Investing Tenets for 2020 & Beyond

By Amit Rupani

Dear Readers, wish you a very Happy New Year! In equities investing, the right temperament is more important than IQ. And right temperament can be built by better understanding how this beast, the “stock market" works over a longer period of time. I have shared some of the important tenets in this article which should help an investor to keep right mind-set as we get into 2020 and beyond.

1. Mean reversion is one the greatest truisms of capitalism: The stock market doesn't move in a straight line forever. The market is always forward looking and preempts where the general economy is headed. It moves in cycles just like the economy which leads to bull and bear cycles. Cycles can last for years or sometime decades. We won't know what is going to happen tomorrow but we can prepare for tomorrow knowing where we stand today within existing cycle.

2. Keep low (realistic) return expectations: The S&P500 has given roughly 9.50 percent annual return over last 119 years with dividends reinvested. An investor with long-term time horizon shouldn't expect more than 9.50 percent return from the markets. Instead of living with high expectations and worrying about what will come next, Charlie Munger suggests you “slug it out one inch at a time, day-by-day, and at the end of the day — if you live long enough — like most people, you will get out of life what you deserve." Charlie Munger's recommendation to keep low expectation fits well with both stock market and life.
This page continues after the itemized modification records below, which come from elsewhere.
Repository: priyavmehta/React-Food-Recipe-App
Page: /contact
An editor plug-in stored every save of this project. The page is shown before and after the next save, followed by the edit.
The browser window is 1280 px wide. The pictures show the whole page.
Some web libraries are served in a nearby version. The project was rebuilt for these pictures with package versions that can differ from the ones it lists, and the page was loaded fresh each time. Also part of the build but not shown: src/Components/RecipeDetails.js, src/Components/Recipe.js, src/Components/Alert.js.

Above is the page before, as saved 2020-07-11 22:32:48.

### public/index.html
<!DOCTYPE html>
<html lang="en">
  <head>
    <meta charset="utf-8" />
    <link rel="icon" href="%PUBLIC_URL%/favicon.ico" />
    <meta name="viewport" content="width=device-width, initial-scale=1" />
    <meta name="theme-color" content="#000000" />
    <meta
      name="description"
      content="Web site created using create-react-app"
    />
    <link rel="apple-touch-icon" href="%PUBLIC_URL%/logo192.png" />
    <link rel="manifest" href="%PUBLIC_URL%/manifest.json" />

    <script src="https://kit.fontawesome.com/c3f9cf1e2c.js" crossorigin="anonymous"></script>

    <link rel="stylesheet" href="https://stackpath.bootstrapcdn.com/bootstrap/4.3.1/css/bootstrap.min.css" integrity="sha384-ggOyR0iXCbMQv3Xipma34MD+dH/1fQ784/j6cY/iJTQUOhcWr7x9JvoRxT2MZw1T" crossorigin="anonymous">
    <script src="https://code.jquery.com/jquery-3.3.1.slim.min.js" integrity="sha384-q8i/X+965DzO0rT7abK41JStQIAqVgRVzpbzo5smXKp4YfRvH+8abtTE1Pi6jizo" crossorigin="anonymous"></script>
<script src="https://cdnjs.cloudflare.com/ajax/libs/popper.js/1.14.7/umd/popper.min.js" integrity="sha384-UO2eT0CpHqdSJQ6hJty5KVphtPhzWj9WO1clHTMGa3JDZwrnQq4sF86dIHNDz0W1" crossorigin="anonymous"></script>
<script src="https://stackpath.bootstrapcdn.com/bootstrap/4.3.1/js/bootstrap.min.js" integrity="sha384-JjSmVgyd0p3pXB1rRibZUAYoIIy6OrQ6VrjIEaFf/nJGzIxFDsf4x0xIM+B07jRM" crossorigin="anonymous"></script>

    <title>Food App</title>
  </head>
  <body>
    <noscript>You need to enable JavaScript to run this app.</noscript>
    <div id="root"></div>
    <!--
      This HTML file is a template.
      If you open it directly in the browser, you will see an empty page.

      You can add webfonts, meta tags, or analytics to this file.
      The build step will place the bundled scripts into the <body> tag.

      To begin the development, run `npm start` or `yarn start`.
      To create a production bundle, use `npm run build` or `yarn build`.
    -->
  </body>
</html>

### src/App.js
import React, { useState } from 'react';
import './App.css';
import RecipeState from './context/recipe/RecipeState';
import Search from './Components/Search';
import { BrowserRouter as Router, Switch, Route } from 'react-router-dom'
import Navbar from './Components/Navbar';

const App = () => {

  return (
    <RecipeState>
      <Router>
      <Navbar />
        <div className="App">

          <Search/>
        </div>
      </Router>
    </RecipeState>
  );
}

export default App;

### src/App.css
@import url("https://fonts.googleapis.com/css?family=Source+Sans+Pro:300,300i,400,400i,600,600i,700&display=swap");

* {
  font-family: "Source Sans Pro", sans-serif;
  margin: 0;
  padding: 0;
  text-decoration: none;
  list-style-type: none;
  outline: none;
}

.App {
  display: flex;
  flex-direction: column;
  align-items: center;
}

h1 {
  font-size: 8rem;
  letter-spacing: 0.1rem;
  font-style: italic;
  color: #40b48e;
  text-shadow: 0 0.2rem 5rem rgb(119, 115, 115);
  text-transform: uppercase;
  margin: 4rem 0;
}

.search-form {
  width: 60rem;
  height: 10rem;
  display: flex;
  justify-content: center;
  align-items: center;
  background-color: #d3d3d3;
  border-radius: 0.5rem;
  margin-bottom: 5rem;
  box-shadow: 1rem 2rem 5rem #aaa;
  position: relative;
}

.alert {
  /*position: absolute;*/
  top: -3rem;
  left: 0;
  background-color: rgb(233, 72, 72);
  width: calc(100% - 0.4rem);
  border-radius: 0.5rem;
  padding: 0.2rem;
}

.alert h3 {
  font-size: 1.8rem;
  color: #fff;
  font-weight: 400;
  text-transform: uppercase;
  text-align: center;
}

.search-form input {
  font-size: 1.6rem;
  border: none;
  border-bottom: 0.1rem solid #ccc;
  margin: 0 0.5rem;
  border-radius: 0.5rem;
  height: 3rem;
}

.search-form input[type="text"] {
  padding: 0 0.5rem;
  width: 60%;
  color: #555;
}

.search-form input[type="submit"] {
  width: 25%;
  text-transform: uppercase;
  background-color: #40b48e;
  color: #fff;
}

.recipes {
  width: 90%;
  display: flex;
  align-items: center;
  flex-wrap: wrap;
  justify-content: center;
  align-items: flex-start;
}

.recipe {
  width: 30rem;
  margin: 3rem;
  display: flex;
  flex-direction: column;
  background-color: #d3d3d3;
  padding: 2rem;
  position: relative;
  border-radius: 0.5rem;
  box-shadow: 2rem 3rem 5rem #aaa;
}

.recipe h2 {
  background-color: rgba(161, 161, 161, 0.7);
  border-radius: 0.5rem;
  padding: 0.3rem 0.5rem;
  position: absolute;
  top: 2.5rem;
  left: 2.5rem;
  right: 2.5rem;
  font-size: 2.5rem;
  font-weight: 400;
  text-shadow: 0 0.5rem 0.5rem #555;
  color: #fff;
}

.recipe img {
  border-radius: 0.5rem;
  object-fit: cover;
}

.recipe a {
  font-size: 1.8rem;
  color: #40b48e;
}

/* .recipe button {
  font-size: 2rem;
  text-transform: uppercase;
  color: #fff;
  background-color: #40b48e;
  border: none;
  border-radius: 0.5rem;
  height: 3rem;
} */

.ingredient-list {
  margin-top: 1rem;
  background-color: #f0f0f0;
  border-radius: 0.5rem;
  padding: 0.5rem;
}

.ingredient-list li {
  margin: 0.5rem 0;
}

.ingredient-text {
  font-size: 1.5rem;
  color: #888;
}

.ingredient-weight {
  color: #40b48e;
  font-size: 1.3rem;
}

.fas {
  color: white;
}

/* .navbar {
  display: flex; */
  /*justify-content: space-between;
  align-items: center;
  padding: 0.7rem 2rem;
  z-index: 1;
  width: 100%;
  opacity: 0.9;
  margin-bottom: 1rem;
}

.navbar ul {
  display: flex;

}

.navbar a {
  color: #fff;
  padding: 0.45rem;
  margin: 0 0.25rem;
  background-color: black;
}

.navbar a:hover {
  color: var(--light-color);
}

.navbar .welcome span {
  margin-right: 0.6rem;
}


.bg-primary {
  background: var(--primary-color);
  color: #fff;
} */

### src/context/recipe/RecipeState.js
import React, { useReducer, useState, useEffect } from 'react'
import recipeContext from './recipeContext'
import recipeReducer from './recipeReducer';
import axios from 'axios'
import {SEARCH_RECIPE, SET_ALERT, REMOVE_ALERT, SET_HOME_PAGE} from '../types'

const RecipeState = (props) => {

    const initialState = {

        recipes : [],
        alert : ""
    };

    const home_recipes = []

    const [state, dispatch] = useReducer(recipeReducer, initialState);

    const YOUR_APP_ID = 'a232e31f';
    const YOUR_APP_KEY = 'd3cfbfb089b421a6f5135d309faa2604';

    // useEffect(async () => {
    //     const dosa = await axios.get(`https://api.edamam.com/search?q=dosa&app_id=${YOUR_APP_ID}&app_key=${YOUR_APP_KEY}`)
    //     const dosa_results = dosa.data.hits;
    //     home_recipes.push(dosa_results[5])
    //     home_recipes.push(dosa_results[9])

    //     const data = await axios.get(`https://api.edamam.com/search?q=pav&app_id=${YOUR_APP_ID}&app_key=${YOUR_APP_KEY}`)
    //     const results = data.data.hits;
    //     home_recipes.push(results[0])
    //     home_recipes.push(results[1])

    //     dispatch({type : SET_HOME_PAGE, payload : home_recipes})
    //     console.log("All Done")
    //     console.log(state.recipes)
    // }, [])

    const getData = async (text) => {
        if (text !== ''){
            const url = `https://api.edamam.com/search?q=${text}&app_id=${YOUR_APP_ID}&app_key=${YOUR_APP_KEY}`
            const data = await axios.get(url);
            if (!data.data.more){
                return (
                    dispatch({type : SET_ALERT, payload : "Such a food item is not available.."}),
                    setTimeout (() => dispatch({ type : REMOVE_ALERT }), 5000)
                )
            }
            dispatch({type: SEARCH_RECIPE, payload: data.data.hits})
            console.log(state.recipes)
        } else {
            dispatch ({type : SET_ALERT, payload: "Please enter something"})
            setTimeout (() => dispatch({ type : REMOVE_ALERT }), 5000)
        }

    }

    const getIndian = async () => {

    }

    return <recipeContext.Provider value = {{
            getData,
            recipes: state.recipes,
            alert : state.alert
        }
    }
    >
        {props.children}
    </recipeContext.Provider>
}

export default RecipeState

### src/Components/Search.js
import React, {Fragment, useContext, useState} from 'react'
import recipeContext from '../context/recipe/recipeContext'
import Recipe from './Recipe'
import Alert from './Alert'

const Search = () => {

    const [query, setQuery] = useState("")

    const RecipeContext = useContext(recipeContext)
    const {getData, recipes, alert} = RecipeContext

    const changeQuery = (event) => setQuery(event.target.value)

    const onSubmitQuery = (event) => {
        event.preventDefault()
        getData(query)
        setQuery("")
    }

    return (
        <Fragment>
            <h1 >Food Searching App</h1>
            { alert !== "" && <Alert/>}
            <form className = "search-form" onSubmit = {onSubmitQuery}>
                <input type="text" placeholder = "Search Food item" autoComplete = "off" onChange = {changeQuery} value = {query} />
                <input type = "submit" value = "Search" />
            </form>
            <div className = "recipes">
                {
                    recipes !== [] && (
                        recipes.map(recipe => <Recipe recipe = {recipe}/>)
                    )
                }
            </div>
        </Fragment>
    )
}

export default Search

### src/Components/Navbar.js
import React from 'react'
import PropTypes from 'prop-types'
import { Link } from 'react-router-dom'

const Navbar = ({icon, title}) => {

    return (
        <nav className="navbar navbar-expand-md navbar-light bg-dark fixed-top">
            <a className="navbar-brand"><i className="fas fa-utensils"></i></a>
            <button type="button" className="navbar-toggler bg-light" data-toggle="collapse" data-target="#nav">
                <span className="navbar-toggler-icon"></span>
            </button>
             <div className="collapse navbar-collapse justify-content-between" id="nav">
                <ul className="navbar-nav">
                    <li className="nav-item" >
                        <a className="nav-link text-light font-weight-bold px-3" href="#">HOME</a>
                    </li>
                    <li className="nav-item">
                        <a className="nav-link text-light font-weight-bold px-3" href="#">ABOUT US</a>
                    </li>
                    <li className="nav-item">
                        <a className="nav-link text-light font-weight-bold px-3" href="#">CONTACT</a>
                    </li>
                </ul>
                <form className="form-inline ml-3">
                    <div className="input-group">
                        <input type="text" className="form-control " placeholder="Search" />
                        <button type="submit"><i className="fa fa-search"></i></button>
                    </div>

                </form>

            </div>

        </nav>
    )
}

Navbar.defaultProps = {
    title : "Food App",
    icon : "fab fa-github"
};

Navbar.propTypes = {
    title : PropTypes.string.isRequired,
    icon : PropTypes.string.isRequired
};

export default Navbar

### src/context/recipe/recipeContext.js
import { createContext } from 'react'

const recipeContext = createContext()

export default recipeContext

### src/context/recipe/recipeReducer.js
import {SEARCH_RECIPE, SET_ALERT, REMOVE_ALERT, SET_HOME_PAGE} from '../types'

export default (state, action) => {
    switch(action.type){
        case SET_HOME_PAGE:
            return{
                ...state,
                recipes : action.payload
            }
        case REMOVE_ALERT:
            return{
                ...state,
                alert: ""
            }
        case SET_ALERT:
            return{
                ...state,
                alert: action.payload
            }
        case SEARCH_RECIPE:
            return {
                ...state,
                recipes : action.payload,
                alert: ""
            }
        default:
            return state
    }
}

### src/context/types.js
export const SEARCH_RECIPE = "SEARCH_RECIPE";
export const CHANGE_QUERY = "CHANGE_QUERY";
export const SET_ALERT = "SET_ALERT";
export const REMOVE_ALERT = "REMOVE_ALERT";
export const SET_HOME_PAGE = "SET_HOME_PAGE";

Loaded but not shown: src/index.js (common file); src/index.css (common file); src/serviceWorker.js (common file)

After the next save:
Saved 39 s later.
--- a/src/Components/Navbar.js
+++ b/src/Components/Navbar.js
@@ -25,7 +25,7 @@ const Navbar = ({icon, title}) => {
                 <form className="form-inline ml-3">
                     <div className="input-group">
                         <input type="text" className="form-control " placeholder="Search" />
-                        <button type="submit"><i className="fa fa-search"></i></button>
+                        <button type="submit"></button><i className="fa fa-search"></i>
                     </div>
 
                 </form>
3. Time in the market and not timing the market: One of the biggest costs of market timing is being out when the market unexpectedly surges upward, potentially missing some of the best-performing moments. For example, an investor, believing the market would go down, sells off equities and places the money in more conservative investments. While the money is out of stocks, the market instead enjoys a high-performing period. The investor has, therefore, incorrectly timed the market and missed those top months. The opposite of market timing is buying and holding as the market goes through its cycles.

4. Volatility: An electrocardiogram (ECG) is a medical test that measures the electrical activity of the heartbeat. It closely resembles with a stock chart of any normal stock traded in the market. It goes up, goes down, bounces from low, falls from peak, but never moves in a straight horizontal line. A straight horizontal line in an ECG would mean that a person's heart has stopped beating and is dead. Similarly, the stock market would die if there is no volatility. Volatility is the heartbeat of the stock market and we have to live with it. It's just how this beast works.

5. Market Rewards Patience, Discipline, and Consistency disproportionately: According to one study, done by Fidelity in 2014, showed that the investment accounts with best performance were of people who forgot they had an account at Fidelity. Vermont based one-time janitor and gas station attendant showed with his frugal lifestyle and long-term investment philosophy how he accumulated a portfolio worth $8 million over his lifetime. Anne Scheiber, a retired IRS agent who amassed $22 million in wealth (Scheiber died in 1995, so adjusted for inflation, that's around $36 million in today's purchasing power). In the mid-1940s, she retired with lump sum capital savings of $5000 and pension of roughly $3,150. All these are inspiring stories! The common denominator in all these stories is extremely long-term investment horizon and patience. Something to sincerely learn from these stories.

6. Power of compounding: In the midst of daily market movements, investors neglect the power of compounding over a long period of time. The following table indicates the compounded value of 100,000 at different rates for 10, 20, and 30 years. It is remarkable to see how small differences in rates add up to a very significant sums over long period of time.

Investing in equities is a marathon, not a sprint. Happy Investing!


Amit Rupani, CFA is an Independent Investor, practices Value Investing principles, manages money for long-term wealth creation through Equities asset class. Email: